In terms of operating expenditures, they think the company could reassure investors about its earnings power on its core business, especially by breaking out “growth-oriented” expenditures. On the topic of capital allocation, the Nomura team suggests that Google’s $65 billion in cash could become more valuable if the company provided more details on its efforts and plans in this area.
Solid trends for Google
The Nomura team noted that trends in Google’s core Search business are healthy as pricing across all devices has shown improvement. Recently Merkle RKG reported an increase of 12% in Search spend on Google for U.S. customers in the second quarter.

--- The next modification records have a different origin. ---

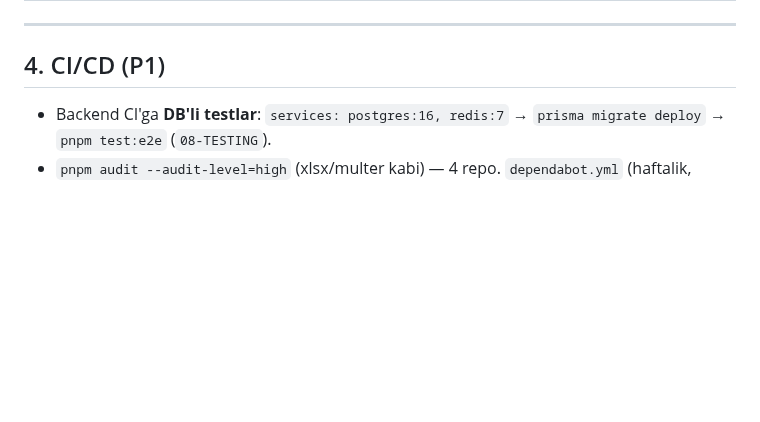
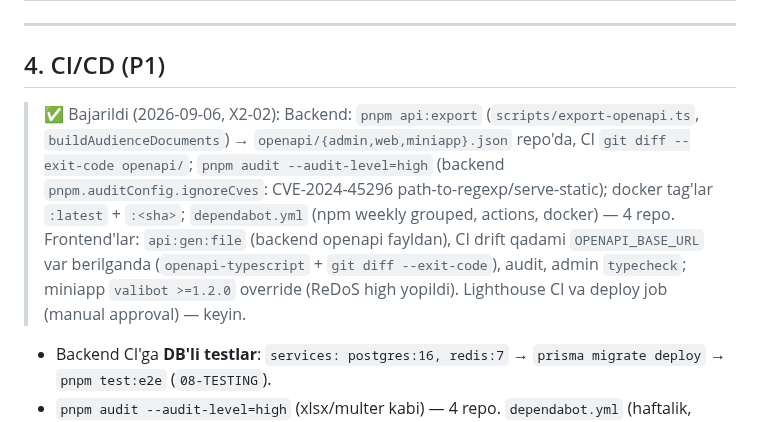
Before and after one commit to RakhmonovShope/marketplace-back, a Markdown page: influencer-platform-docs/improvements/07-DEVOPS-OBSERVABILITY.md, the part around the change. Rendered like a GitHub page; blank space fills up the shorter version.

Commit message:
docs(influencer): mark X2-02 done
Co-Authored-By: Claude Fable 5.1 <noreply@anthropic.com>
Claude-Session: https://claude.ai/code/session_01HiCW2TrbhbJZWko3UmtfnR

```diff
--- a/influencer-platform-docs/improvements/07-DEVOPS-OBSERVABILITY.md
+++ b/influencer-platform-docs/improvements/07-DEVOPS-OBSERVABILITY.md
@@ -46,6 +46,8 @@ prod'da 500 lar ko'rinmaydi. Yechim:
 
 ## 4. CI/CD (P1)
 
+> ✅ Bajarildi (2026-09-06, X2-02): Backend: `pnpm api:export` (`scripts/export-openapi.ts`, `buildAudienceDocuments`) → `openapi/{admin,web,miniapp}.json` repo'da, CI `git diff --exit-code openapi/`; `pnpm audit --audit-level=high` (backend `pnpm.auditConfig.ignoreCves`: CVE-2024-45296 path-to-regexp/serve-static); docker tag'lar `:latest` + `:<sha>`; `dependabot.yml` (npm weekly grouped, actions, docker) — 4 repo. Frontend'lar: `api:gen:file` (backend openapi fayldan), CI drift qadami `OPENAPI_BASE_URL` var berilganda (`openapi-typescript` + `git diff --exit-code`), audit, admin `typecheck`; miniapp `valibot >=1.2.0` override (ReDoS high yopildi). Lighthouse CI va deploy job (manual approval) — keyin.
+
 - Backend CI'ga **DB'li testlar**: `services: postgres:16, redis:7` → `prisma migrate deploy` → `pnpm test:e2e` (`08-TESTING`).
 - `pnpm audit --audit-level=high` (xlsx/multer kabi) — 4 repo. `dependabot.yml` (haftalik, grouped).
 - **OpenAPI drift**: backend CI `pnpm api:export` → `openapi/{admin,web,miniapp}.json` artefakt (server ishga tushmasdan `createDocument`); frontend CI `openapi-typescript <artefakt>` → `git diff --exit-code src/**/api-schema.d.ts` — kontrakt o'zgarsa PR'da ko'rinadi. Hozir tiplar lokal `localhost:3000` dan generatsiya qilinadi — CI tekshirmaydi.
```
Also changed, not shown: influencer-platform-docs/improvements/ROADMAP-V2.md (+1 -1 lines).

However, that’s still a year over year deceleration of about 100 basis points.
IgnitionOne reported a 69% increase year over year on mobile devices and a 5% increase on desktop. Nomura’s checks also suggest that cost per click across devices continues to grow, especially on mobile devices.
What to expect in Google’s earnings report

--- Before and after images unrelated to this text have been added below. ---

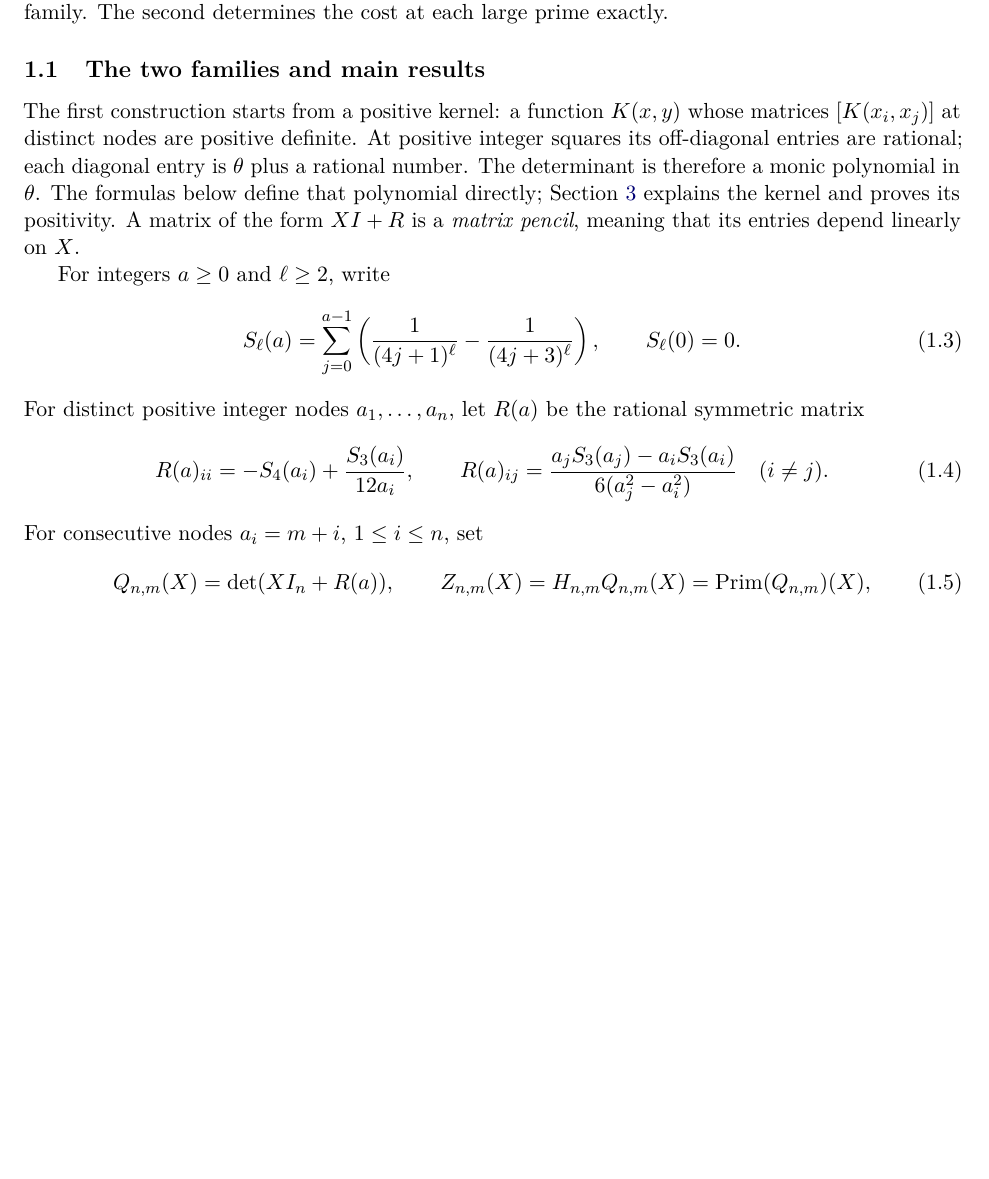
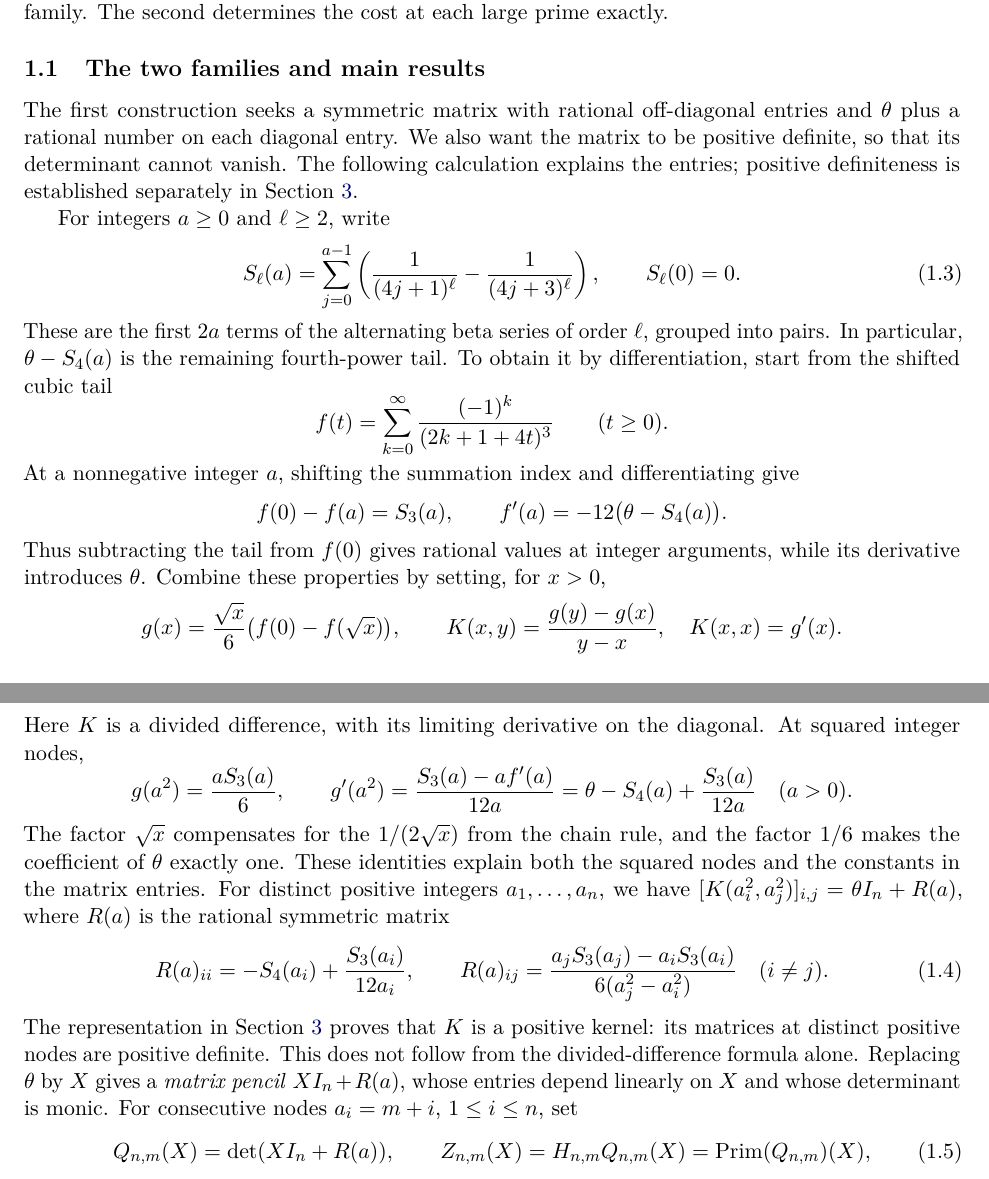
Before and after one commit to twinheterodox/beta4, a LaTeX paper (paper/beta4-determinant-obstructions.tex): part of page 2 of 16 before the commit and two parts of pages 2 and 3 of 17 after it, the two joined at a grey line, cut so that both start at the same text, the shorter picture padded with empty space. Compiled offline with pdfLaTeX.

Commit message:
Derive the first determinant construction before stating its entries

```diff
--- a/paper/beta4-determinant-obstructions.tex
+++ b/paper/beta4-determinant-obstructions.tex
@@ -137,14 +137,12 @@ cost at each large prime exactly.
 
 \subsection{The two families and main results}
 
-The first construction starts from a positive kernel: a function $K(x,y)$
-whose matrices $[K(x_i,x_j)]$ at distinct nodes are positive definite.
-At positive integer squares its off-diagonal entries are rational;
-each diagonal entry is $\theta$ plus a rational number. The determinant
-is therefore a monic polynomial in $\theta$. The formulas below define
-that polynomial directly; Section~\ref{sec:kernel} explains the kernel
-and proves its positivity. A matrix of the form $XI+R$ is a
-\emph{matrix pencil}, meaning that its entries depend linearly on $X$.
+The first construction seeks a symmetric matrix with rational
+off-diagonal entries and $\theta$ plus a rational number on each
+diagonal entry. We also want the matrix to be positive definite, so
+that its determinant cannot vanish. The following calculation explains
+the entries; positive definiteness is established separately in
+Section~\ref{sec:kernel}.
 
 For integers $a\geq 0$ and $\ell\geq 2$, write
 \begin{equation}\label{eq:S}
@@ -152,12 +150,49 @@ For integers $a\geq 0$ and $\ell\geq 2$, write
  \left(\frac1{(4j+1)^\ell}-\frac1{(4j+3)^\ell}\right),
  \qquad S_\ell(0)=0.
 \end{equation}
-For distinct positive integer nodes $a_1,\ldots,a_n$, let $R(a)$ be the rational
+These are the first $2a$ terms of the alternating beta series of order
+$\ell$, grouped into pairs. In particular, $\theta-S_4(a)$ is the
+remaining fourth-power tail. To obtain it by differentiation, start
+from the shifted cubic tail
+\[
+ f(t)=\sum_{k=0}^{\infty}\frac{(-1)^k}{(2k+1+4t)^3}
+ \qquad(t\geq0).
+\]
+At a nonnegative integer $a$, shifting the summation index and
+differentiating give
+\[
+ f(0)-f(a)=S_3(a),\qquad f'(a)=-12\bigl(\theta-S_4(a)\bigr).
+\]
+Thus subtracting the tail from $f(0)$ gives rational values at integer
+arguments, while its derivative introduces $\theta$. Combine these
+properties by setting, for $x>0$,
+\[
+ g(x)=\frac{\sqrt{x}}6\bigl(f(0)-f(\sqrt{x})\bigr),\qquad
+ K(x,y)=\frac{g(y)-g(x)}{y-x},\quad K(x,x)=g'(x).
+\]
+Here $K$ is a divided difference, with its limiting derivative on the
+diagonal. At squared integer nodes,
+\[
+ g(a^2)=\frac{aS_3(a)}6,\qquad
+ g'(a^2)=\frac{S_3(a)-af'(a)}{12a}
+        =\theta-S_4(a)+\frac{S_3(a)}{12a}\quad(a>0).
+\]
+The factor $\sqrt{x}$ compensates for the $1/(2\sqrt{x})$ from the
+chain rule, and the factor $1/6$ makes the coefficient of $\theta$
+exactly one. These identities explain both the squared nodes and
+the constants in the matrix entries. For distinct positive integers
+$a_1,\ldots,a_n$, we have
+$[K(a_i^2,a_j^2)]_{i,j}=\theta I_n+R(a)$, where $R(a)$ is the rational
 symmetric matrix
 \begin{equation}\label{eq:R}
  R(a)_{ii}=-S_4(a_i)+\frac{S_3(a_i)}{12a_i},\qquad
  R(a)_{ij}=\frac{a_jS_3(a_j)-a_iS_3(a_i)}{6(a_j^2-a_i^2)}\quad(i\ne j).
 \end{equation}
+The representation in Section~\ref{sec:kernel} proves that $K$ is a
+positive kernel: its matrices at distinct positive nodes are positive
+definite. This does not follow from the divided-difference formula
+alone. Replacing $\theta$ by $X$ gives a \emph{matrix pencil} $XI_n+R(a)$,
+whose entries depend linearly on $X$ and whose determinant is monic.
 For consecutive nodes $a_i=m+i$, $1\leq i\leq n$, set
 \begin{equation}\label{eq:principal-Q}
  Q_{n,m}(X)=\det(XI_n+R(a)),\qquad
```
Also changed, not shown: planning/accessibility-review.txt (+14 -3 lines), README.md, output/pdf/beta4-determinant-obstructions.pdf, paper/README.md, 3 other files.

Bernstein analyst Carlos Kirjner, Ph.D. and his team want more color around the trajectory of search ad revenue growth. Another concern they have is whether Google’s capital intensity is returning to the level it was at before the first quarter of 2013. That’s when the search giant apparently started spending heavily on construction and real estate.
The Bernstein team is expecting Google to post revenue of $17.63 billion overall. They’re looking for $12.21 billion in Google Sites revenue, EBITDA of $6.8 billion, and capital expenditures of $2.29 billion. They’re projecting adjusted earnings of $6.78 per share, which is lower than the consensus estimate for this year but significantly higher than the 2016 consensus estimate.
Bernstein is expecting a headwind of about $1.07 billion due to foreign exchange rates. That’s interesting given a couple of firms’ suggestions that the slightly weaker U.S. dollar could provide a slight tailwind for tech firms’ earnings. For the full year, they expect a negative currency impact of $3.56 billion.
And here’s a look at how Nomura’s estimates compare to the consensus.
Nomura has a price target of $625 per share and a Buy rating on Google. Bernstein rates Google at Outperform with a $700 per share price target.